"It's the families that have stuck by Tenterfield, generation after generation," she said.

Generally this will mean 4-6 generations but some have more. The Pitkins, for example, arrived in 1862 and are now up to eight generations later.

Application forms to be part of the register are available from Tenterfield Library or by emailing tenterfieldfhg@gmail.com. The form asks the year of arrival and the names and addresses of each generation. The group is also interested in the oldest and youngest family member still around today.

A separate form is required for each side of the family tree if both meet the criteria.

Completed forms can be returned to the library or emailed back, whereupon group members will check the timeline. Mrs Hurtz said the Family History Group can also lend a hand if anyone's unsure of their eligibility.
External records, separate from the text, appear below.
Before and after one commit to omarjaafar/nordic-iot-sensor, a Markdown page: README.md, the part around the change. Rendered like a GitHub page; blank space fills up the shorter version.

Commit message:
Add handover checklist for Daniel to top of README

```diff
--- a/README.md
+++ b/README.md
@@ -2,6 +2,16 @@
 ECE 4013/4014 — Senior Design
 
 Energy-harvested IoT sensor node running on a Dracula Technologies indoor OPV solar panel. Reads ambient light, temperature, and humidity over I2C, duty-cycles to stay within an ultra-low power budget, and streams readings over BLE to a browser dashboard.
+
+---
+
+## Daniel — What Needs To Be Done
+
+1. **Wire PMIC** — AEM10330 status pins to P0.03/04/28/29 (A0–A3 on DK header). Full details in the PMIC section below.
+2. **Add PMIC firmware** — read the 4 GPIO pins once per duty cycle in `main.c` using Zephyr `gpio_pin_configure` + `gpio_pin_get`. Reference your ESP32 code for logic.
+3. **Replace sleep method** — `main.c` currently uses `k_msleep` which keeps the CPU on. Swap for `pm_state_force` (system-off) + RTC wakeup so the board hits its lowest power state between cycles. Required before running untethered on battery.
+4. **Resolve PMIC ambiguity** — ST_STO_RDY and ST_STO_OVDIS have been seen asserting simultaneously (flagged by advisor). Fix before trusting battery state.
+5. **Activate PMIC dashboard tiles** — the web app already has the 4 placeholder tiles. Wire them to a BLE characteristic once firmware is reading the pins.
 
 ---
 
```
She hopes to get 100 families for the roll of honour, which will be included in the book being published by council to mark the milestone. The project is also sure to incite some interest in tracing local family trees.